§ **Work request**:
Reproduce the whole listing that follows, character for character, and drop the images.
:::
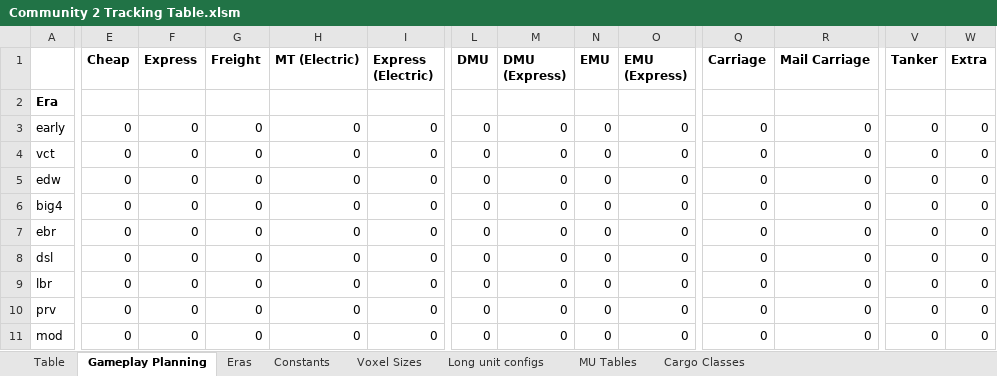
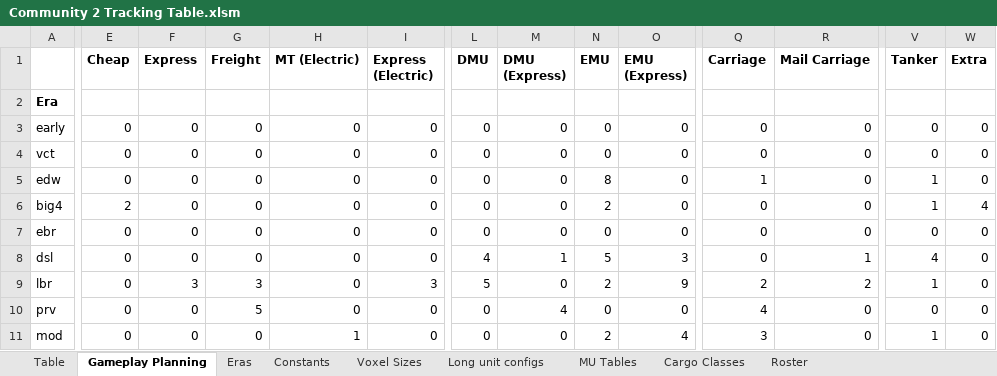
Before and after one commit to WolfieFox/wolfiewolfs_trains, an Excel workbook: Community 2 Tracking Table.xlsm, sheet Gameplay Planning, drawn as a sheet; only a part is shown, gaps mark what is left out; values as stored, in another font and other column widths than the file's, no borders; conditional formats not drawn; the diff names each change by its address in the sheet, - before the commit and + after, or states it on an @@ line.

```diff
--- a/Community 2 Tracking Table.xlsm (sheet Gameplay Planning)
+++ b/Community 2 Tracking Table.xlsm (sheet Gameplay Planning)
+sheet tab: Roster
-N5 (EMU): 0
+N5 (EMU): 8
-Q5 (Carriage): 0
+Q5 (Carriage): 1
-V5:V6 (Tanker): 0
+V5:V6 (Tanker): 1
-E6 (Cheap): 0
+E6 (Cheap): 2
-N6 (EMU): 0
+N6 (EMU): 2
-W6 (Extra): 0
+W6 (Extra): 4
-L8 (DMU): 0
+L8 (DMU): 4
-M8 (DMU (Express)): 0
+M8 (DMU (Express)): 1
-N8 (EMU): 0
+N8 (EMU): 5
-O8 (EMU (Express)): 0
+O8 (EMU (Express)): 3
-R8 (Mail Carriage): 0
+R8 (Mail Carriage): 1
-V8 (Tanker): 0
+V8 (Tanker): 4
-F9 (Express): 0
+F9 (Express): 3
-G9 (Freight): 0
+G9 (Freight): 3
-I9 (Express (Electric)): 0
+I9 (Express (Electric)): 3
-L9 (DMU): 0
+L9 (DMU): 5
-N9 (EMU): 0
+N9 (EMU): 2
-O9 (EMU (Express)): 0
+O9 (EMU (Express)): 9
-Q9 (Carriage): 0
+Q9 (Carriage): 2
-R9 (Mail Carriage): 0
+R9 (Mail Carriage): 2
-V9 (Tanker): 0
+V9 (Tanker): 1
-G10 (Freight): 0
+G10 (Freight): 5
-M10 (DMU (Express)): 0
+M10 (DMU (Express)): 4
-Q10 (Carriage): 0
+Q10 (Carriage): 4
-H11 (MT (Electric)): 0
+H11 (MT (Electric)): 1
-N11 (EMU): 0
+N11 (EMU): 2
-O11 (EMU (Express)): 0
+O11 (EMU (Express)): 4
-Q11 (Carriage): 0
+Q11 (Carriage): 3
-V11 (Tanker): 0
+V11 (Tanker): 1
```
Also changed, not shown: sheet Table, sheet Long unit configs, formulas that keep their value, 17 other files.
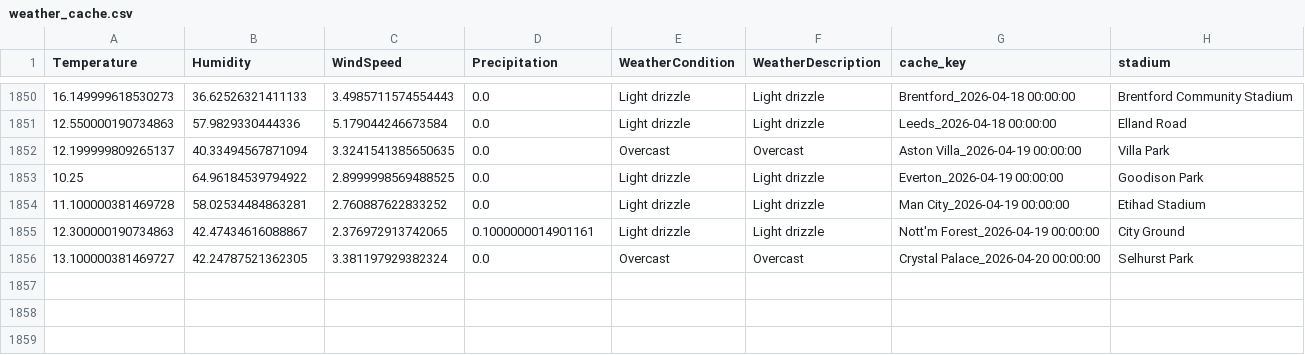
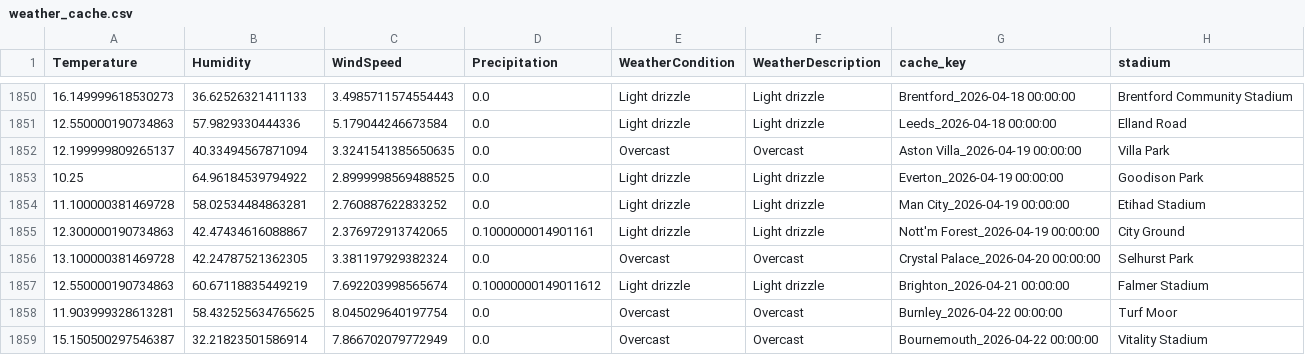
Before and after one commit to gmalbert/premier-league, a CSV file: data_files/weather_cache.csv, drawn as a sheet; only a part is shown, gaps mark what is left out.

```diff
--- a/data_files/weather_cache.csv
+++ b/data_files/weather_cache.csv
@@ -1855,2 +1855,5 @@ Temperature,Humidity,WindSpeed,Precipitation,WeatherCondition,WeatherDescription
 12.300000190734863,42.47434616088867,2.376972913742065,0.1000000014901161,Light drizzle,Light drizzle,Nott'm Forest_2026-04-19 00:00:00,City Ground
-13.100000381469727,42.24787521362305,3.381197929382324,0.0,Overcast,Overcast,Crystal Palace_2026-04-20 00:00:00,Selhurst Park
+13.100000381469728,42.24787521362305,3.381197929382324,0.0,Overcast,Overcast,Crystal Palace_2026-04-20 00:00:00,Selhurst Park
+12.550000190734863,60.67118835449219,7.692203998565674,0.10000000149011612,Light drizzle,Light drizzle,Brighton_2026-04-21 00:00:00,Falmer Stadium
+11.903999328613281,58.432525634765625,8.045029640197754,0.0,Overcast,Overcast,Burnley_2026-04-22 00:00:00,Turf Moor
+15.150500297546387,32.21823501586914,7.866702079772949,0.0,Overcast,Overcast,Bournemouth_2026-04-22 00:00:00,Vitality Stadium
```
Also changed, not shown: data_files/all_teams.csv, data_files/combined_historical_data.csv, 8 other files.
:::
§ **Result below**:
Before and after one commit to WolfieFox/wolfiewolfs_trains, an Excel workbook: Community 2 Tracking Table.xlsm, sheet Gameplay Planning, drawn as a sheet; only a part is shown, gaps mark what is left out; values as stored, in another font and other column widths than the file's, no borders; conditional formats not drawn; the diff names each change by its address in the sheet, - before the commit and + after, or states it on an @@ line.

```diff
--- a/Community 2 Tracking Table.xlsm (sheet Gameplay Planning)
+++ b/Community 2 Tracking Table.xlsm (sheet Gameplay Planning)
+sheet tab: Roster
-N5 (EMU): 0
+N5 (EMU): 8
-Q5 (Carriage): 0
+Q5 (Carriage): 1
-V5:V6 (Tanker): 0
+V5:V6 (Tanker): 1
-E6 (Cheap): 0
+E6 (Cheap): 2
-N6 (EMU): 0
+N6 (EMU): 2
-W6 (Extra): 0
+W6 (Extra): 4
-L8 (DMU): 0
+L8 (DMU): 4
-M8 (DMU (Express)): 0
+M8 (DMU (Express)): 1
-N8 (EMU): 0
+N8 (EMU): 5
-O8 (EMU (Express)): 0
+O8 (EMU (Express)): 3
-R8 (Mail Carriage): 0
+R8 (Mail Carriage): 1
-V8 (Tanker): 0
+V8 (Tanker): 4
-F9 (Express): 0
+F9 (Express): 3
-G9 (Freight): 0
+G9 (Freight): 3
-I9 (Express (Electric)): 0
+I9 (Express (Electric)): 3
-L9 (DMU): 0
+L9 (DMU): 5
-N9 (EMU): 0
+N9 (EMU): 2
-O9 (EMU (Express)): 0
+O9 (EMU (Express)): 9
-Q9 (Carriage): 0
+Q9 (Carriage): 2
-R9 (Mail Carriage): 0
+R9 (Mail Carriage): 2
-V9 (Tanker): 0
+V9 (Tanker): 1
-G10 (Freight): 0
+G10 (Freight): 5
-M10 (DMU (Express)): 0
+M10 (DMU (Express)): 4
-Q10 (Carriage): 0
+Q10 (Carriage): 4
-H11 (MT (Electric)): 0
+H11 (MT (Electric)): 1
-N11 (EMU): 0
+N11 (EMU): 2
-O11 (EMU (Express)): 0
+O11 (EMU (Express)): 4
-Q11 (Carriage): 0
+Q11 (Carriage): 3
-V11 (Tanker): 0
+V11 (Tanker): 1
```
Also changed, not shown: sheet Table, sheet Long unit configs, formulas that keep their value, 17 other files.
Before and after one commit to gmalbert/premier-league, a CSV file: data_files/weather_cache.csv, drawn as a sheet; only a part is shown, gaps mark what is left out.

```diff
--- a/data_files/weather_cache.csv
+++ b/data_files/weather_cache.csv
@@ -1855,2 +1855,5 @@ Temperature,Humidity,WindSpeed,Precipitation,WeatherCondition,WeatherDescription
 12.300000190734863,42.47434616088867,2.376972913742065,0.1000000014901161,Light drizzle,Light drizzle,Nott'm Forest_2026-04-19 00:00:00,City Ground
-13.100000381469727,42.24787521362305,3.381197929382324,0.0,Overcast,Overcast,Crystal Palace_2026-04-20 00:00:00,Selhurst Park
+13.100000381469728,42.24787521362305,3.381197929382324,0.0,Overcast,Overcast,Crystal Palace_2026-04-20 00:00:00,Selhurst Park
+12.550000190734863,60.67118835449219,7.692203998565674,0.10000000149011612,Light drizzle,Light drizzle,Brighton_2026-04-21 00:00:00,Falmer Stadium
+11.903999328613281,58.432525634765625,8.045029640197754,0.0,Overcast,Overcast,Burnley_2026-04-22 00:00:00,Turf Moor
+15.150500297546387,32.21823501586914,7.866702079772949,0.0,Overcast,Overcast,Bournemouth_2026-04-22 00:00:00,Vitality Stadium
```
Also changed, not shown: data_files/all_teams.csv, data_files/combined_historical_data.csv, 8 other files.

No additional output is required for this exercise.